  1. orangejuice says:

    I recently went to athens and experienced the same thing. The graffiti was incredible..

  2. captainjack says:

    Saw the riots on tv last night. There’s trouble ahead for sure – and not just for the Greeks.

  3. susienell says:

    I love Athens and I am really sorry to hear about the trouble they are in. I do hope that this is not going to mean even worse things happen. I also think the Greeks have a less critical attitude to things like graffiti – think of all the stray dogs and the cats. They’re just a warm lovely people.

  4. lagerlout says:

    I’ve seen graffiti in London. Does that mean we’re going the same way? Everyone’s facing a time of austerity, it doesn’t mean we have to let go of our standards.

  5. anne-marie says:

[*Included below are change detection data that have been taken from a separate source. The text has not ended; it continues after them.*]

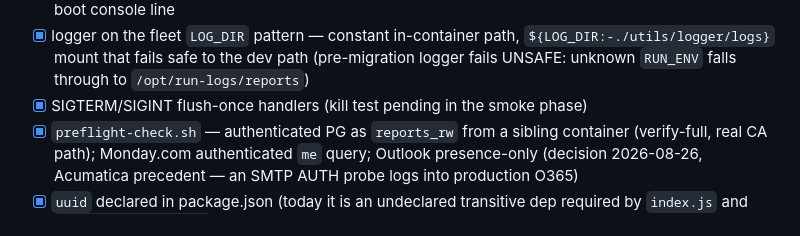
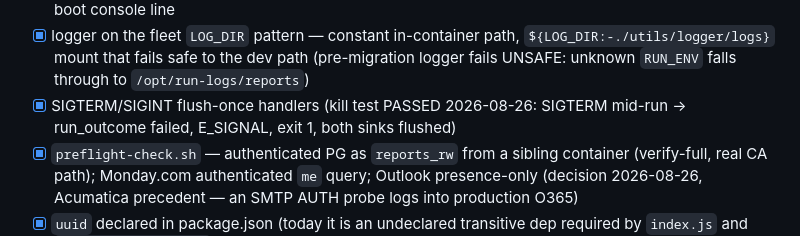
Before and after one commit to Matt-Teixeira/reports, a Markdown page: CLAUDE.md, the part around the change. Drawn GitHub-style.

Commit message:
CLAUDE.md: dev smoke + kill test verified
Dev round-trip (wed-12:01, non-matching minute): skipped/exit 0, log in
the dev tree tagged matt-teixeira, /opt/run-logs/reports untouched,
first-ever reports row in util.app_run_logs with full provenance
(RELEASE_SHA=dev-tree, family, USER_ID). entrypoint repair fired on the
Docker-created root-owned log dir exactly as designed. preflight: 39 ok,
0 warnings, 0 errors (authenticated verify-full PG as reports_rw +
Monday.com me query).

Kill test: SIGTERM during the monday family run -> run_outcome 'failed',
fatal E_SIGNAL, exit 1, DB row + disk log both flushed.

Co-Authored-By: Claude Fable 5 <noreply@anthropic.com>

```diff
--- a/CLAUDE.md
+++ b/CLAUDE.md
@@ -87,7 +87,7 @@ The Part 1 pattern, adapted. Status is updated as each commit lands:
       `${LOG_DIR:-./utils/logger/logs}` mount that fails safe to the dev path
       (pre-migration logger fails UNSAFE: unknown `RUN_ENV` falls through to
       `/opt/run-logs/reports`)
-- [x] SIGTERM/SIGINT flush-once handlers (kill test pending in the smoke phase)
+- [x] SIGTERM/SIGINT flush-once handlers (kill test PASSED 2026-08-26: SIGTERM mid-run -> run_outcome failed, E_SIGNAL, exit 1, both sinks flushed)
 - [x] `preflight-check.sh` — authenticated PG as `reports_rw` from a sibling
       container (verify-full, real CA path); Monday.com authenticated `me`
       query; Outlook presence-only (decision 2026-08-26, Acumatica
```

    I don’t think it started in Athens – for once we had extrem right-wing politicians in Italy – Austria winning elections, Le Pen of France won local elections in the early 1990s. But back then they were seen for what they were – nationalist biggots who reminded us of what had gone wrong in Germany with Hitler. Then in the mid-1990s the mood in the US changed with movies of Mel Gibson celebrating nationalist heroes. President Bush and C° won elections and the EU asked the Americans on numerous occations to take down those ‘Whate Power’ webpages infecting the youngster in Europe. Since that period we no longer called the right wing nationalist biggots but heroes who stood up for thier peoples and culture and freedom. It was that what helped the grow of those nationalist groups all over Europe. Look a the former Russian run countries – a few years back our Flemish nationalist were upset when the mayor of Antwerp offered his excuses to the Jews because the city didn’t do enough to stop their deportation during the war saying it’s ancient history and we should stop nagging about it and finally accept to pardon all those brave Flemish nationalist who served in the German army to liberate Flanders of the Belgian state. Last summer in Norway about 70 young people where killed by a nationalist who felt he had to defend his culture and land. You know that the parents of those victims are constantly harrashed right wing nationalists saying they should stop making the murderer of thier chidren a monster as he is in fact a hero who stood up for Norway and its freedom! In Hongary the Nationalist have won the elections – they are now pestering the Jews and gays have been arrested for illigal actions. The EU has told Hongary if they don’t change those laws it won’t get any money any more – but so far there has been no outcry at all in the press. It seems with so many goverments having nationalist in thier midst they feel reluctant to comment on other countries. You know even the very liberal Netherlands a party of nationalist is getting attention of the voters – they even believe we should no longer see Hitler as a villian but a hero and if he had won the war Europe would haven any problems at all it is having today! This mood is growing with the fear of the dawnfall of the Euro – and the famous Tea Party in America and Fox TV beating up their campaign to put their man into he White House next November we should indeed be wary and watchful. Athens is just another ‘black spot’ of an already dark map of Europe and the US!